1. Develop a relationship
A key component of producers having a flawless transition to the new VFD regulations is to have a good working relationship with their herd veterinarian, or a Veterinarian-Client-Patient Relationship as it is referred to. Producers should already have a good relationship with their herd veterinarian, but an official VCPR will need to be in place because a VFD drug is only permitted under the professional supervision of a licensed veterinarian. Antibiotics that are deemed “medically important” to humans will now only be attainable to producers if they have a VFD from their herd veterinarian. “If you don’t routinely use a herd veterinarian, you will need one if you want to use medically important antibiotics moving forward,” says Chris Rademacher, an Iowa State University swine Extension veterinarian and GVL consultant.
He says not all VCPRs are created equal and they may vary by state. To find the VCPR requirement for your state, visit www.fda.gov/AnimalVeterinary/DevelopmentApprovalProcess/ucm460406.htm.
This relationship has to be between the producer and a specific veterinarian, and not a blanket veterinary clinic. Vague language exists that is open to interpretation as to what constitutes “timely visits to premises,” but Rademacher suggests that’s a discussion producers need to have with their veterinarian to determine what’s expected. “It’s not every five years, and it’s not weekly,” he says. “I’d hope it would be interpreted as somewhere between quarterly to annually for each individual site. It would also be advisable to have routine, frequent communications with your veterinarian and to be sure to document all those interactions.”

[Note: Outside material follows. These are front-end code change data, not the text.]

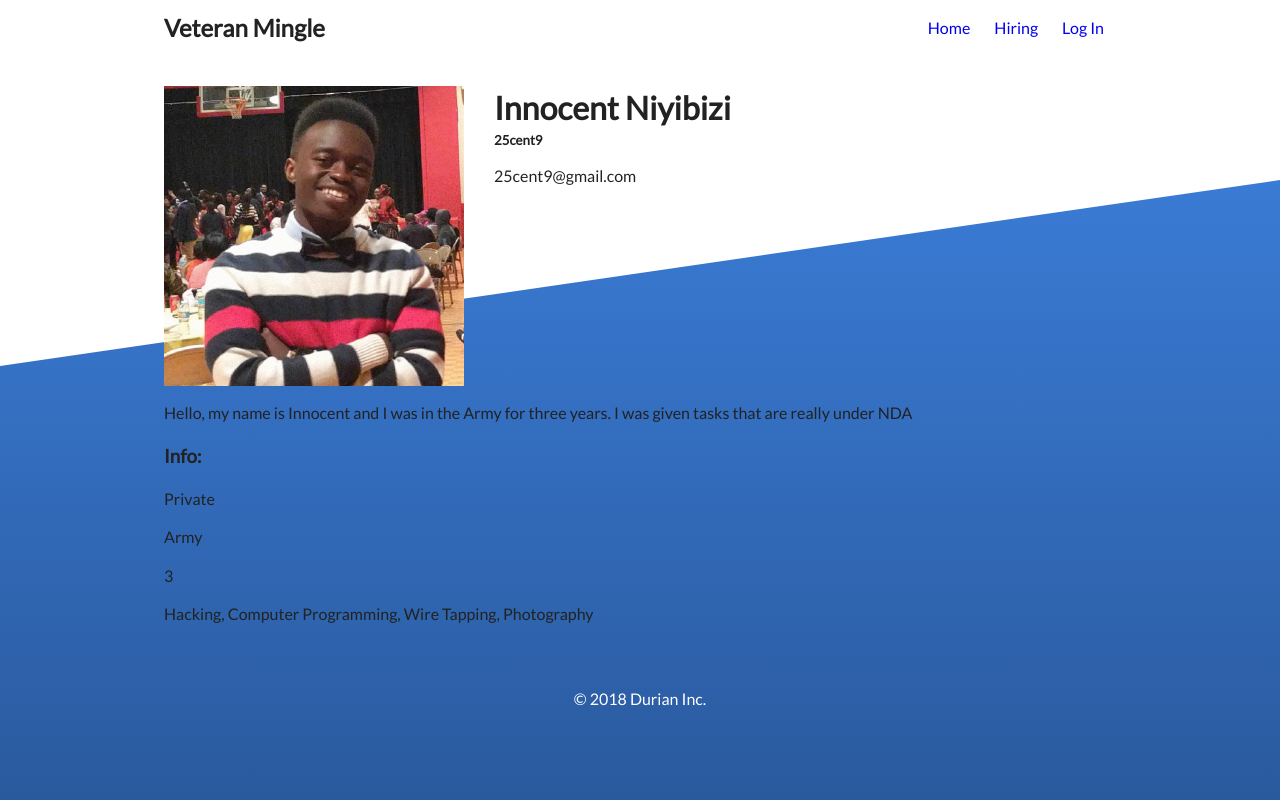
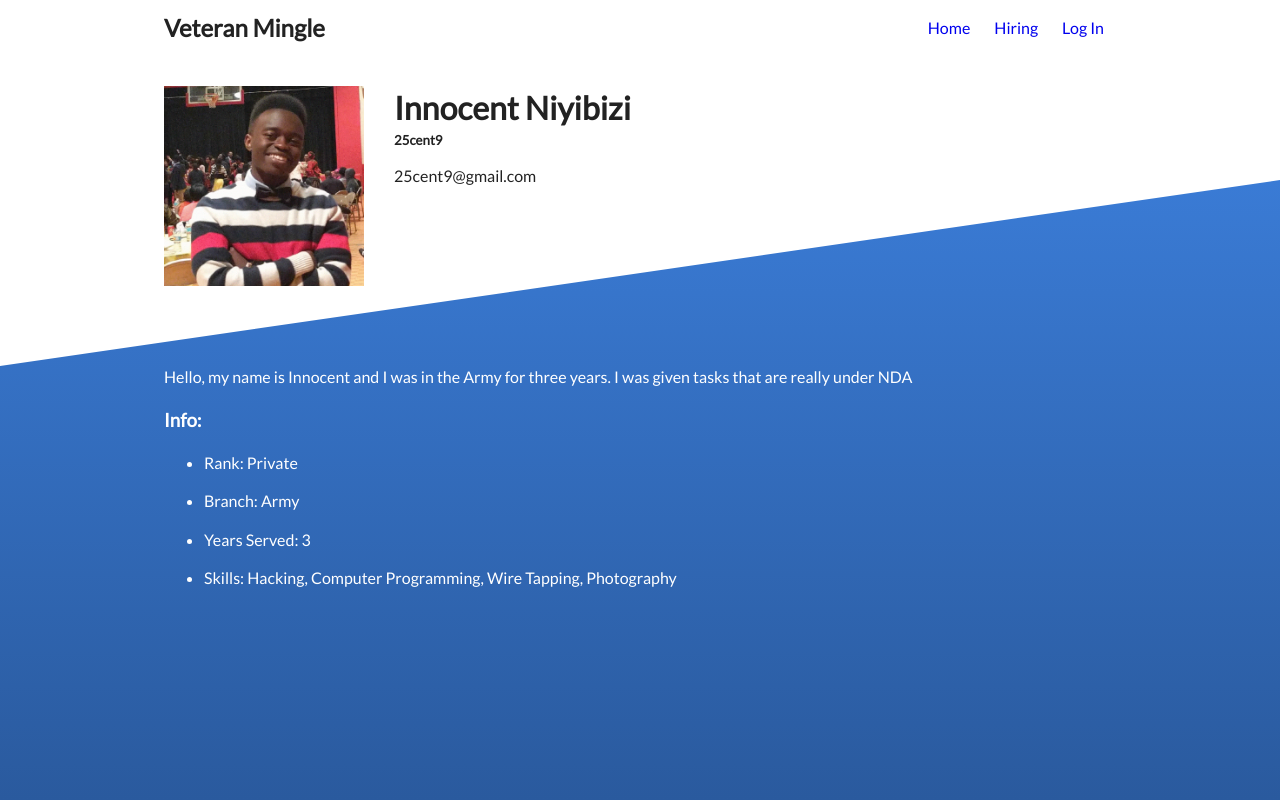
Before and after one commit to Durian-Inc/VeterIn, a Flask app: page /veteran/25cent9 in a window 1280 px wide. Run offline with Flask 2, Linux system fonts and the light colour scheme; data comes from the database, SQL or seed files in the repository.

Commit message:
Added design fixes

```diff
--- a/app/static/css/veteran.css
+++ b/app/static/css/veteran.css
@@ -1,10 +1,11 @@
 .veteran___header {
   display: flex;
-  height: 300px;
+  flex-wrap: wrap;
+  margin-bottom: 80px;
 }
 
 .veteran___image {
-  max-height: 300px;
+  max-height: 200px;
   margin-right: 30px;
 }
 
@@ -15,3 +16,7 @@
 .veteran___meta h5 {
   margin: 0;
 }
+
+.veteran___bio, .veteran___tidbits {
+  color: white;
+}
--- a/app/templates/organization.html
+++ b/app/templates/organization.html
@@ -2,7 +2,7 @@
 
 {% extends "base.html" %}
 {% block head %}
-<link href="/static/css/veteran.css" rel="stylesheet">
+<link href="/static/css/organization.css" rel="stylesheet">
 {% endblock %}
 {% block title %}{{ organization.name }}{% endblock %}
 {% block body %}
--- a/app/templates/veteran.html
+++ b/app/templates/veteran.html
@@ -15,11 +15,11 @@
   </div>
 </div>
 <p class="veteran___bio">{{ veteran.bio }}</p>
-<div class="veteran___tidbits">
-  <h3>Info:</h3>
-  <p class="veteran___rank">{{ veteran.rank }}</p>
-  <p class="veteran___branch">{{ veteran.branch }}</p>
-  <p class="veteran___years">{{ veteran.years_served }}</p>
-  <p>{{ veteran.skills }}</p>
+<h3 style="color: white">Info:</h3>
+<ul class="veteran___tidbits">
+  <li class="veteran___rank">Rank: {{ veteran.rank }}</p>
+  <li class="veteran___branch">Branch: {{ veteran.branch }}</p>
+  <li class="veteran___years">Years Served: {{ veteran.years_served }}</p>
+  <li class="veteran___skills">Skills: {{ veteran.skills }}</p>
 </div>
 {% endblock %}
```
Also changed, not shown: app/static/css/organization.css (+7 -13 lines), app/static/css/social.css (added, +16 -0 lines).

Under the VCPR, the herd veterinarian assumes responsibility for the VFD, but the client (producer) agrees to follow the instructions of the veterinarian.